TASK ITEM: Would you restate the listing word for word, with the images omitted?
........
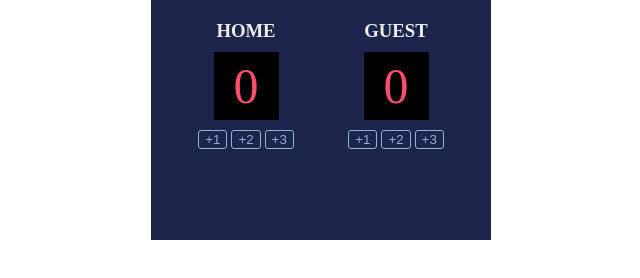
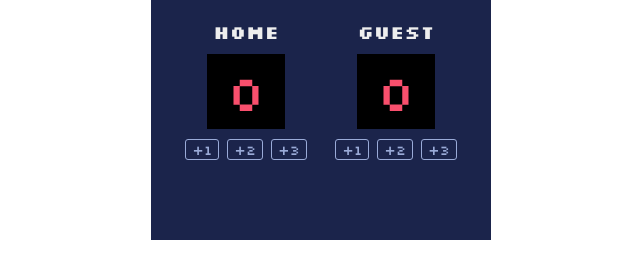
Before and after one commit to VictoryMa8/miscellaneous-projects-2024, a browser extension: page scoreboard/scoreboard.html in a window 1280 px wide. Shown: the whole page, without its empty margins (319-959 px from the left). Drawn offline with Linux system fonts and the light colour scheme.

Commit message:
Font change

```diff
--- a/scoreboard/scoreboard.css
+++ b/scoreboard/scoreboard.css
@@ -1,3 +1,9 @@
+.silkscreen-regular {
+    font-family: "Silkscreen", sans-serif;
+    font-weight: 400;
+    font-style: normal;
+}
+
 body {
     margin: 0;
     display: flex;
--- a/scoreboard/scoreboard.html
+++ b/scoreboard/scoreboard.html
@@ -1,8 +1,15 @@
-<html>
+<!DOCTYPE html>
+<html lang="en">
     <head>
+        <meta charset="UTF-8">
+        <meta name="viewport" content="width=device-width, initial-scale=1.0">
+        <title>Scoreboard</title>
         <link rel="stylesheet" href="scoreboard.css">
+        <link rel="preconnect" href="https://fonts.googleapis.com">
+        <link rel="preconnect" href="https://fonts.gstatic.com" crossorigin>
+        <link href="https://fonts.googleapis.com/css2?family=Silkscreen:wght@400;700&display=swap" rel="stylesheet">
     </head>
-    <body>
+    <body class="silkscreen-regular">
         <div id="scoreboard">
             <div class="container1">
                 <h3>HOME</h3>
@@ -10,9 +17,9 @@
                     <span id="home">0</span>
                 </div>
                 <div>
-                    <button class="btn" onclick="addHome(1)">+1</button>
-                    <button class="btn" onclick="addHome(2)">+2</button>
-                    <button class="btn" onclick="addHome(3)">+3</button>
+                    <button class="btn silkscreen-regular" onclick="addHome(1)">+1</button>
+                    <button class="btn silkscreen-regular" onclick="addHome(2)">+2</button>
+                    <button class="btn silkscreen-regular" onclick="addHome(3)">+3</button>
                 </div>
                 <span id="leadHome" >Leading</span>
             </div>
@@ -22,9 +29,9 @@
                     <span id="guest">0</span>
                 </div>
                 <div>
-                    <button class="btn" onclick="addGuest(1)">+1</button>
-                    <button class="btn" onclick="addGuest(2)">+2</button>
-                    <button class="btn" onclick="addGuest(3)">+3</button>
+                    <button class="btn silkscreen-regular" onclick="addGuest(1)">+1</button>
+                    <button class="btn silkscreen-regular" onclick="addGuest(2)">+2</button>
+                    <button class="btn silkscreen-regular" onclick="addGuest(3)">+3</button>
                 </div>
                 <span id="leadGuest" >Leading</span>
             </div>
```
........
TASK RESULT:
Before and after one commit to VictoryMa8/miscellaneous-projects-2024, a browser extension: page scoreboard/scoreboard.html in a window 1280 px wide. Shown: the whole page, without its empty margins (319-959 px from the left). Drawn offline with Linux system fonts and the light colour scheme.

Commit message:
Font change

```diff
--- a/scoreboard/scoreboard.css
+++ b/scoreboard/scoreboard.css
@@ -1,3 +1,9 @@
+.silkscreen-regular {
+    font-family: "Silkscreen", sans-serif;
+    font-weight: 400;
+    font-style: normal;
+}
+
 body {
     margin: 0;
     display: flex;
--- a/scoreboard/scoreboard.html
+++ b/scoreboard/scoreboard.html
@@ -1,8 +1,15 @@
-<html>
+<!DOCTYPE html>
+<html lang="en">
     <head>
+        <meta charset="UTF-8">
+        <meta name="viewport" content="width=device-width, initial-scale=1.0">
+        <title>Scoreboard</title>
         <link rel="stylesheet" href="scoreboard.css">
+        <link rel="preconnect" href="https://fonts.googleapis.com">
+        <link rel="preconnect" href="https://fonts.gstatic.com" crossorigin>
+        <link href="https://fonts.googleapis.com/css2?family=Silkscreen:wght@400;700&display=swap" rel="stylesheet">
     </head>
-    <body>
+    <body class="silkscreen-regular">
         <div id="scoreboard">
             <div class="container1">
                 <h3>HOME</h3>
@@ -10,9 +17,9 @@
                     <span id="home">0</span>
                 </div>
                 <div>
-                    <button class="btn" onclick="addHome(1)">+1</button>
-                    <button class="btn" onclick="addHome(2)">+2</button>
-                    <button class="btn" onclick="addHome(3)">+3</button>
+                    <button class="btn silkscreen-regular" onclick="addHome(1)">+1</button>
+                    <button class="btn silkscreen-regular" onclick="addHome(2)">+2</button>
+                    <button class="btn silkscreen-regular" onclick="addHome(3)">+3</button>
                 </div>
                 <span id="leadHome" >Leading</span>
             </div>
@@ -22,9 +29,9 @@
                     <span id="guest">0</span>
                 </div>
                 <div>
-                    <button class="btn" onclick="addGuest(1)">+1</button>
-                    <button class="btn" onclick="addGuest(2)">+2</button>
-                    <button class="btn" onclick="addGuest(3)">+3</button>
+                    <button class="btn silkscreen-regular" onclick="addGuest(1)">+1</button>
+                    <button class="btn silkscreen-regular" onclick="addGuest(2)">+2</button>
+                    <button class="btn silkscreen-regular" onclick="addGuest(3)">+3</button>
                 </div>
                 <span id="leadGuest" >Leading</span>
             </div>
```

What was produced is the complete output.